Targeting myeloid regulators by paclitaxel-loaded enzymatically degradable nanocups

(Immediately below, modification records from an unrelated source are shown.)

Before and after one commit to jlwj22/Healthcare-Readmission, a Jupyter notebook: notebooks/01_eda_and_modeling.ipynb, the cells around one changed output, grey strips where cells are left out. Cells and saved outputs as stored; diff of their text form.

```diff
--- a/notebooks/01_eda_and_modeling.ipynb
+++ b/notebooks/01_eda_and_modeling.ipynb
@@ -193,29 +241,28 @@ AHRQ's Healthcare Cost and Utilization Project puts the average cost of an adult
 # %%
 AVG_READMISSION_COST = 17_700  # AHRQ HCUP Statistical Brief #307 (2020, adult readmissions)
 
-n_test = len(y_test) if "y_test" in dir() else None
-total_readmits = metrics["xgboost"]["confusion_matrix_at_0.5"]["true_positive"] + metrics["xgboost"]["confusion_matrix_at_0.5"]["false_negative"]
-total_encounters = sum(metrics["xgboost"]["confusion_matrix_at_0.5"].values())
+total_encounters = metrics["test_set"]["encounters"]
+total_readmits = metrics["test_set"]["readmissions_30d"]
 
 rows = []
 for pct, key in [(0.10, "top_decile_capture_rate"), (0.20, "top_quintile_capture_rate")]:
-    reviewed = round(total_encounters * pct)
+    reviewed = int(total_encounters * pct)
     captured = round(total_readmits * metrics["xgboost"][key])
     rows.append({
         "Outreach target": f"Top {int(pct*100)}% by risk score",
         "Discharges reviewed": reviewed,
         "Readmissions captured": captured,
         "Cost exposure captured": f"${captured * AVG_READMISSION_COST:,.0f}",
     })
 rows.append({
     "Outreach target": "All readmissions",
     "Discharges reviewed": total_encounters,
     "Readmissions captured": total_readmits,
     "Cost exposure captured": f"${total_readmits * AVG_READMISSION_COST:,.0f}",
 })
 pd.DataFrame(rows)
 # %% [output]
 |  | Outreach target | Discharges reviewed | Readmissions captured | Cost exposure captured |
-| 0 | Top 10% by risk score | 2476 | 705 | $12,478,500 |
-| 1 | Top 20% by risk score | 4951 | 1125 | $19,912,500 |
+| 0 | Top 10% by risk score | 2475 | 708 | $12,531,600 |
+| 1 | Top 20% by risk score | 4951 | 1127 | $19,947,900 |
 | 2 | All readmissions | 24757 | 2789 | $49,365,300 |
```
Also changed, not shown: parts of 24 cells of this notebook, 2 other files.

Tumor microenvironment is characterized by immunosuppressive mechanisms associated with the accumulation of immune regulatory cells – myeloid-derived suppressor cells (MDSC). Therapeutic depletion of MDSC has been associated with inhibition of tumor growth and therefore represents an attractive approach to cancer immunotherapy. MDSC in cancer are characterized by enhanced enzymatic capacity to generate reactive oxygen and nitrogen species (RONS) which have been shown to effectively degrade carbonaceous materials. We prepared enzymatically openable nitrogen-doped carbon nanotube cups (NCNC) corked with gold nanoparticles and loaded with paclitaxel as a therapeutic cargo. Loading and release of paclitaxel was confirmed through electron microscopy, Raman spectroscopy and LC-MS analysis. Under the assumption that RONS generated by MDSCs can be utilized as a dual targeting and oxidative degradation mechanism for NCNC, here we report that systemic administration of paclitaxel loaded NCNC delivers paclitaxel to circulating and lymphoid tissue MDSC resulting in the inhibition of growth of tumors (B16 melanoma cells inoculated into C57BL/6 mice) in vivo. Tumor growth inhibition was associated with decreased MDSC accumulation quantified by flow cytometry that correlated with bio-distribution of gold-corked NCNC resolved by ICP-MS detection of residual gold in mouse tissue. Thus, we developed a novel immunotherapeutic approach based on unique nanodelivery vehicles, which can be loaded with therapeutic agents that are released specifically in MDSC via NCNC selective enzymatic “opening” affecting change in the tumor microenvironment.